- Automatic reduction of life sentence imposed on the colonist to a sentence of thirty years;
xxx xxx xxx”
Paragraph b of Section 7, Chapter 3, Bucor Manual has no basis in law. As a matter of fact, it has forgotten a law (Act No. 24895) on the “Executive approval”, meaning the exercise of Executive Clemency which the President of the Philippines has the sole authority to grant; and, that there is no such provision as “automatic reduction of life sentence” unless it passes through the Chief Executive in the manner of exercising Executive Clemency where commutation of sentence through Executive Clemency is issued and granted.
While the Bucor Manual is a “reference guide for the men and women who safely keep prisoners confined in national prisons” according to then Secretary of Justice Artemio G. Tuquero in his Message reflected on the Bucor Manual, it was never meant as an occasion to skip certain important provisions of law, much more so, in the manner of clipping executive powers unless expressly allowed by the Chief Executive through a proclamation or through legislative intent.
The previous acts of Directors virtually by passed if not presumed executive grant and without waiting for any executive commutation before granting CS on inmates under Life Imprisonment or Reclusion Perpetua. While the Director of Corrections has the power to recommend the grant and even on a delegated power (from DOJ) to grant CS to an inmate who was properly screened and recommended for the grant, he cannot by any stretch of administrative act liberally presume executive prerogative by skipping the commutation process for prisoners under Life Imprisonment or Reclusion Perpetua before any grant is to be conferred on an inmate.
This concern is predicated on the observation made by the Secretary of Justice as the DOJ Memorandum dated March 19, 2014 as it qualified the situation accordingly. The memorandum provides guidance to Bucor leadership . Thus:
“The foregoing were made in order to finally address the pending issues relating to the release of the herein prisoners as well as those whose application for release are being processed by your office. We are aware that the with the foregoing pronouncement, particularly the requirement of executive clemency, the same will greatly affect the rights of prisoners and former prisoners who already availed or are in the process of availing of the privileges of a colonist. Nevertheless, we cannot deny that there had been error in the interpretation of the Bucor manual, and the same needs to be addressed immediately in order to avoid further confusion or error in the implementation of the Bucor Manual.”
The controversy and awareness over this situation where some prisoners and former prisoners were favoured as a result of having availed of the privilege do not in a way cure the past errors. It should be rectified pursuant to what is just and fair.
While it can be argued that the grant of Colonist Status is manifestly defined in the Bucor Manual, it cannot escape scrutiny when it comes to the presumption of executive power on commuting a prisoner under Life Imprisonment or Reclusion Perpetua to qualify for the grant. The Director of Corrections is presumed to know all laws relating to his administrative and operative powers and prerogatives. He must likewise know if his power eclipses that of higher authorities. He is however given the necessary leeway to inquire and clarify any contentious or ambiguous provision within the territory of his administrative concerns. More so, such considerations border on a sensitive matter related to the principal mandate of admitting, securing, maintaining and eventually releasing prisoners in accordance with or by operation of law.

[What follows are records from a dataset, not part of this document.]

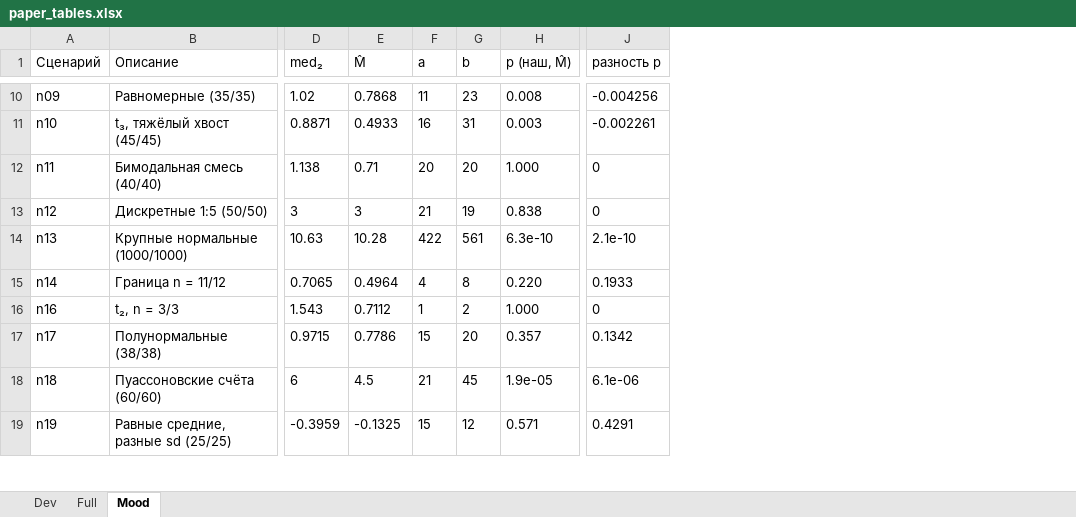
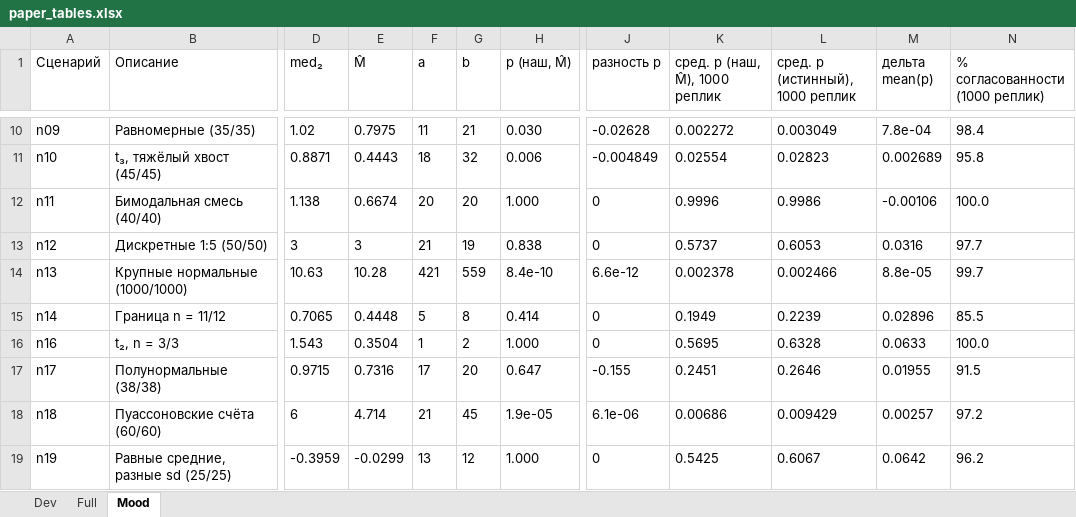
Before and after one commit to datascienceadvice/zkstark-04092026-hc16, an Excel workbook: analysis/tables/paper_tables.xlsx, sheet Mood, drawn as a sheet; only a part is shown, gaps mark what is left out; values as stored, in another font and other column widths than the file's, no borders; the diff covers the shown part only; the diff names each change by its address in the sheet, - before the commit and + after, or states it on an @@ line.

```diff
--- a/analysis/tables/paper_tables.xlsx (sheet Mood)
+++ b/analysis/tables/paper_tables.xlsx (sheet Mood)
+column K (сред. p (наш, M̂), 1000 реплик), rows 10-19: 0.002272 | 0.02554 | 0.9996 | 0.5737 | 0.002378 | 0.1949 | 0.5695 | 0.2451 | 0.00686 | 0.5425
+column L (сред. p (истинный), 1000 реплик), rows 10-19: 0.003049 | 0.02823 | 0.9986 | 0.6053 | 0.002466 | 0.2239 | 0.6328 | 0.2646 | 0.009429 | 0.6067
+column M (дельта mean(p)), rows 10-19: 7.8e-04 | 0.002689 | -0.00106 | 0.0316 | 8.8e-05 | 0.02896 | 0.0633 | 0.01955 | 0.00257 | 0.0642
+column N (% согласованности (1000 реплик)), rows 10-19: 98.4 | 95.8 | 100.0 | 97.7 | 99.7 | 85.5 | 100.0 | 91.5 | 97.2 | 96.2
-E10 (M̂): 0.7868
+E10 (M̂): 0.7975
-G10 (b): 23
+G10 (b): 21
-H10 (p (наш, M̂)): 0.008
+H10 (p (наш, M̂)): 0.030
-J10 (разность p): -0.004256
+J10 (разность p): -0.02628
-E11 (M̂): 0.4933
+E11 (M̂): 0.4443
-F11 (a): 16
+F11 (a): 18
-G11 (b): 31
+G11 (b): 32
-H11 (p (наш, M̂)): 0.003
+H11 (p (наш, M̂)): 0.006
-J11 (разность p): -0.002261
+J11 (разность p): -0.004849
-E12 (M̂): 0.71
+E12 (M̂): 0.6674
-F14 (a): 422
+F14 (a): 421
-G14 (b): 561
+G14 (b): 559
-H14 (p (наш, M̂)): 6.3e-10
+H14 (p (наш, M̂)): 8.4e-10
-J14 (разность p): 2.1e-10
+J14 (разность p): 6.6e-12
-E15 (M̂): 0.4964
+E15 (M̂): 0.4448
-F15 (a): 4
+F15 (a): 5
-H15 (p (наш, M̂)): 0.220
+H15 (p (наш, M̂)): 0.414
-J15 (разность p): 0.1933
+J15 (разность p): 0
-E16 (M̂): 0.7112
+E16 (M̂): 0.3504
-E17 (M̂): 0.7786
+E17 (M̂): 0.7316
-F17 (a): 15
+F17 (a): 17
-H17 (p (наш, M̂)): 0.357
+H17 (p (наш, M̂)): 0.647
-J17 (разность p): 0.1342
+J17 (разность p): -0.155
-E18 (M̂): 4.5
+E18 (M̂): 4.714
-E19 (M̂): -0.1325
+E19 (M̂): -0.0299
-F19 (a): 15
+F19 (a): 13
-H19 (p (наш, M̂)): 0.571
+H19 (p (наш, M̂)): 1.000
-J19 (разность p): 0.4291
+J19 (разность p): 0
```
Also changed, not shown: 32 edited cells elsewhere in this sheet, sheet Dev, analysis/tables/mood_power_comparison.xlsx, 22 other files.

From the legal standpoint, there was an improvident abuse of discretion or grave abuse of discretion amounting to lack or in excess of jurisdiction committed in the process where such act carried the application of CS leading to the release of some favoured prisoners over and above others similarly situated. This situation has created an iniquitous condition and class distinction in the course of its application.
This is a situation where “justiciable controvery”may arise as basis to review, resolve and correct cases to serve the ends of justice.